County makes two polling location changes
Two voting precincts in Franklin County are on the cusp of changes after the Franklin County Commission meeting Monday.
Commissioners voted unanimously to change the name of Precinct 19 – located at Cornerstone Fellowship on Highway 243 and formerly located at East Franklin Junior High School – from the East Franklin/Trapptown polling location to Churntown.
In a separate change, the commission also voted unanimously to move the Vina voting location from the fire department to the community center.
In the matter of the proposed name change to Churntown, Commission Chairman Barry Moore said some citizens in that area of the county were uncertain of their voting location, and commissioners determined East Franklin/Trapptown did not accurately represent the location of those citizens.
“That is the Churntown community right there,” said Moore. “We’re just wanting to clarify that as a Churntown voting precinct.”
Commissioner Chris Wallace, who is the commission representative for that area of the county, said he agreed the change was needed and would help clear up any confusion for voters.
With the change approved by commissioners, Moore will draw up a resolution to send to the Alabama Secretary of State’s office, where election system officials will acknowledge and formalize the change.
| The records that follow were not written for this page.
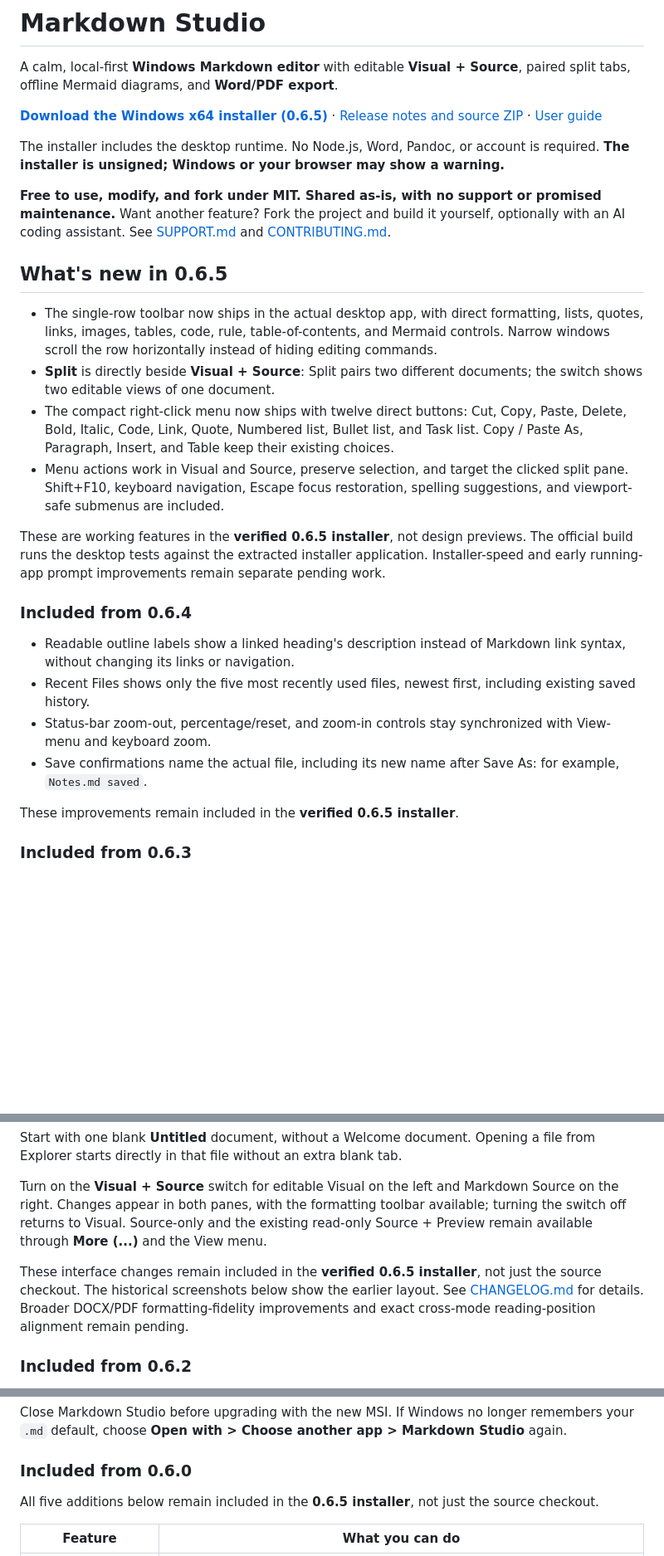
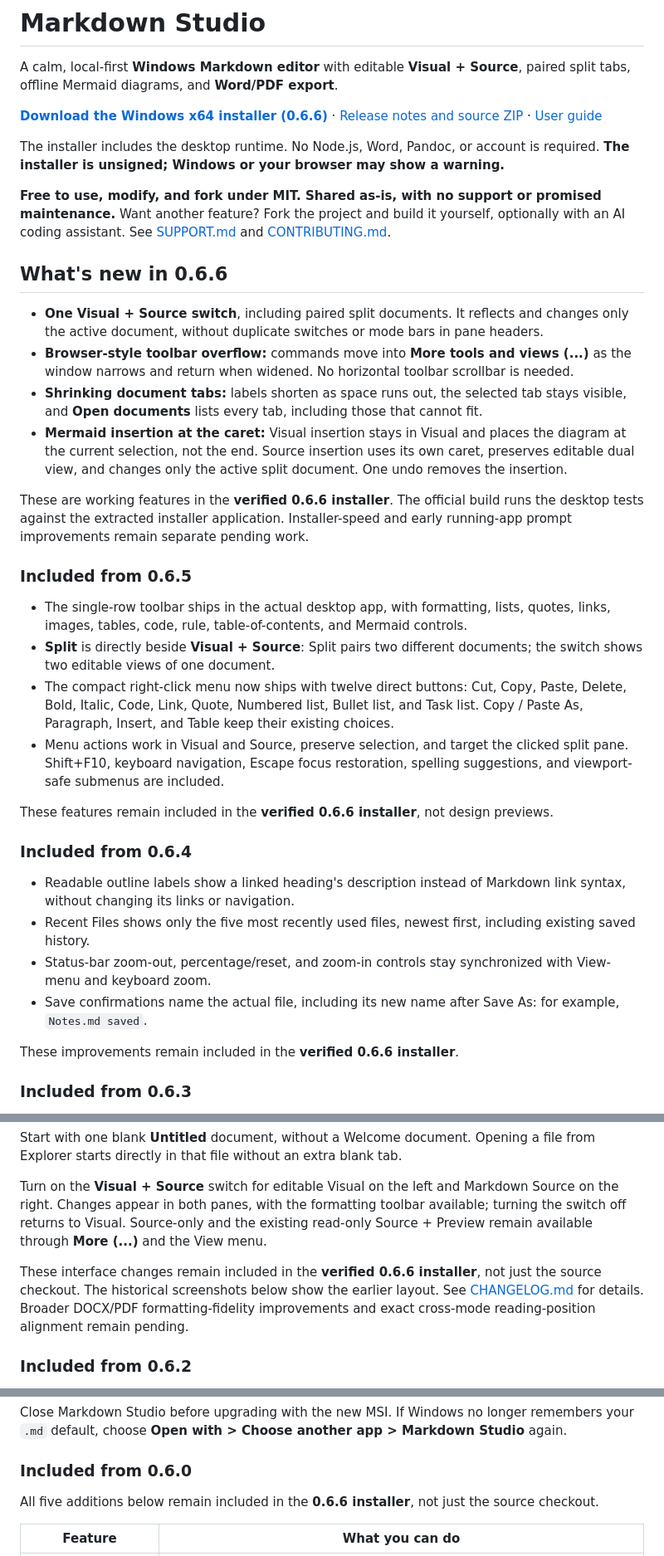
Before and after one commit to dennispadia/MarkdownStudio, a Markdown page: README.md, 3 parts joined by grey strips. Shown at 83% size. Drawn GitHub-style; blank space fills up the shorter version.

Commit message:
Point downloads to the verified 0.6.6 installer
Co-authored-by: Copilot <223556219+Copilot@users.noreply.github.com>

```diff
--- a/README.md
+++ b/README.md
@@ -4,20 +4,29 @@
 
 A calm, local-first **Windows Markdown editor** with editable **Visual + Source**, paired split tabs, offline Mermaid diagrams, and **Word/PDF export**.
 
-**[Download the Windows x64 installer (0.6.5)](https://github.com/dennispadia/MarkdownStudio/releases/download/v0.6.5/Markdown-Studio-0.6.5-x64.msi)** · [Release notes and source ZIP](https://github.com/dennispadia/MarkdownStudio/releases/tag/v0.6.5) · [User guide](docs/USER_GUIDE.md)
+**[Download the Windows x64 installer (0.6.6)](https://github.com/dennispadia/MarkdownStudio/releases/download/v0.6.6/Markdown-Studio-0.6.6-x64.msi)** · [Release notes and source ZIP](https://github.com/dennispadia/MarkdownStudio/releases/tag/v0.6.6) · [User guide](docs/USER_GUIDE.md)
 
 The installer includes the desktop runtime. No Node.js, Word, Pandoc, or account is required. **The installer is unsigned; Windows or your browser may show a warning.**
 
 **Free to use, modify, and fork under MIT. Shared as-is, with no support or promised maintenance.** Want another feature? Fork the project and build it yourself, optionally with an AI coding assistant. See [SUPPORT.md](SUPPORT.md) and [CONTRIBUTING.md](CONTRIBUTING.md).
 
-## What's new in 0.6.5
+## What's new in 0.6.6
 
-- The single-row toolbar now ships in the actual desktop app, with direct formatting, lists, quotes, links, images, tables, code, rule, table-of-contents, and Mermaid controls. Narrow windows scroll the row horizontally instead of hiding editing commands.
+- **One Visual + Source switch**, including paired split documents. It reflects and changes only the active document, without duplicate switches or mode bars in pane headers.
+- **Browser-style toolbar overflow:** commands move into **More tools and views (...)** as the window narrows and return when widened. No horizontal toolbar scrollbar is needed.
+- **Shrinking document tabs:** labels shorten as space runs out, the selected tab stays visible, and **Open documents** lists every tab, including those that cannot fit.
+- **Mermaid insertion at the caret:** Visual insertion stays in Visual and places the diagram at the current selection, not the end. Source insertion uses its own caret, preserves editable dual view, and changes only the active split document. One undo removes the insertion.
+
+These are working features in the **verified 0.6.6 installer**. The official build runs the desktop tests against the extracted installer application. Installer-speed and early running-app prompt improvements remain separate pending work.
+
+### Included from 0.6.5
+
+- The single-row toolbar ships in the actual desktop app, with formatting, lists, quotes, links, images, tables, code, rule, table-of-contents, and Mermaid controls.
 - **Split** is directly beside **Visual + Source**: Split pairs two different documents; the switch shows two editable views of one document.
 - The compact right-click menu now ships with twelve direct buttons: Cut, Copy, Paste, Delete, Bold, Italic, Code, Link, Quote, Numbered list, Bullet list, and Task list. Copy / Paste As, Paragraph, Insert, and Table keep their existing choices.
 - Menu actions work in Visual and Source, preserve selection, and target the clicked split pane. Shift+F10, keyboard navigation, Escape focus restoration, spelling suggestions, and viewport-safe submenus are included.
 
-These are working features in the **verified 0.6.5 installer**, not design previews. The official build runs the desktop tests against the extracted installer application. Installer-speed and early running-app prompt improvements remain separate pending work.
+These features remain included in the **verified 0.6.6 installer**, not design previews.
 
 ### Included from 0.6.4
 
@@ -26,7 +35,7 @@ These are working features in the **verified 0.6.5 installer**, not design previ
 - Status-bar zoom-out, percentage/reset, and zoom-in controls stay synchronized with View-menu and keyboard zoom.
 - Save confirmations name the actual file, including its new name after Save As: for example, `Notes.md saved`.
 
-These improvements remain included in the **verified 0.6.5 installer**.
+These improvements remain included in the **verified 0.6.6 installer**.
 
 ### Included from 0.6.3
 
@@ -36,7 +45,7 @@ Start with one blank **Untitled** document, without a Welcome document. Opening
 
 Turn on the **Visual + Source** switch for editable Visual on the left and Markdown Source on the right. Changes appear in both panes, with the formatting toolbar available; turning the switch off returns to Visual. Source-only and the existing read-only Source + Preview remain available through **More (...)** and the View menu.
 
-These interface changes remain included in the **verified 0.6.5 installer**, not just the source checkout. The historical screenshots below show the earlier layout. See [CHANGELOG.md](CHANGELOG.md) for details. Broader DOCX/PDF formatting-fidelity improvements and exact cross-mode reading-position alignment remain pending.
+These interface changes remain included in the **verified 0.6.6 installer**, not just the source checkout. The historical screenshots below show the earlier layout. See [CHANGELOG.md](CHANGELOG.md) for details. Broader DOCX/PDF formatting-fidelity improvements and exact cross-mode reading-position alignment remain pending.
 
 ### Included from 0.6.2
 
@@ -55,7 +64,7 @@ Close Markdown Studio before upgrading with the new MSI. If Windows no longer re
 
 ### Included from 0.6.0
 
-All five additions below remain included in the **0.6.5 installer**, not just the source checkout.
+All five additions below remain included in the **0.6.6 installer**, not just the source checkout.
 
 | Feature | What you can do |
 | --- | --- |
```
Also changed, not shown: docs/PUBLISHING.md (+2 -2 lines).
In Vina, where the polling place has been located at the Volunteer Fire Department, Moore said citizens had expressed concerns about vehicles blocking in fire trucks – and what that might mean should an emergency arise on an electing day.
“The VFD has been more than accommodating. They’re not asking for the change,” Moore said. “But people do get in there and block the fire trucks in, and if something were to ever happen…”
Commissioners backed the citizens’ suggestion to move the polling place to the community center – barely a stone’s throw away from the VFD.
“The building they are going to move it to is just right across the parking lot, more or less,” said Commissioner David Hester, who represents Vina. “I think it’s a good move. If it was one of our houses on fire in the Vina community, and we had an emergency, and those trucks couldn’t get out until you said, ‘Hey, who owns this Chevrolet?’” – it would certainly be a less-than-ideal situation, Hester emphasized.
Moore said the community center is an ideal spot for the polling location in Vina – heated and air conditioned and easily accessible – and “we don’t have to go through a legislative act or anything because its staying in the precinct.”
Vina VFD Chief Michael Moomaw said while he can see a downside to the move – namely because it will tie up the community center on election days when it could be used for other purposes – he understands the commission’s reasons and can see the plus side as well.
“It’s going to free up the fire tucks because we have people blocking the doors, and that hinders us when we get a call,” Moomaw said. And although that hasn’t happened often – “We’ve been very fortunate; we might have had one or two calls” – Moomaw added he knows on those rare occasions, “the smoke off the trucks is a hindrance to the people working inside there.”
The next election day will be in March 2020, which will feature a number of local elections on the ballot and will also be presidential primary. Moore said both precinct changes will be complete well before that time.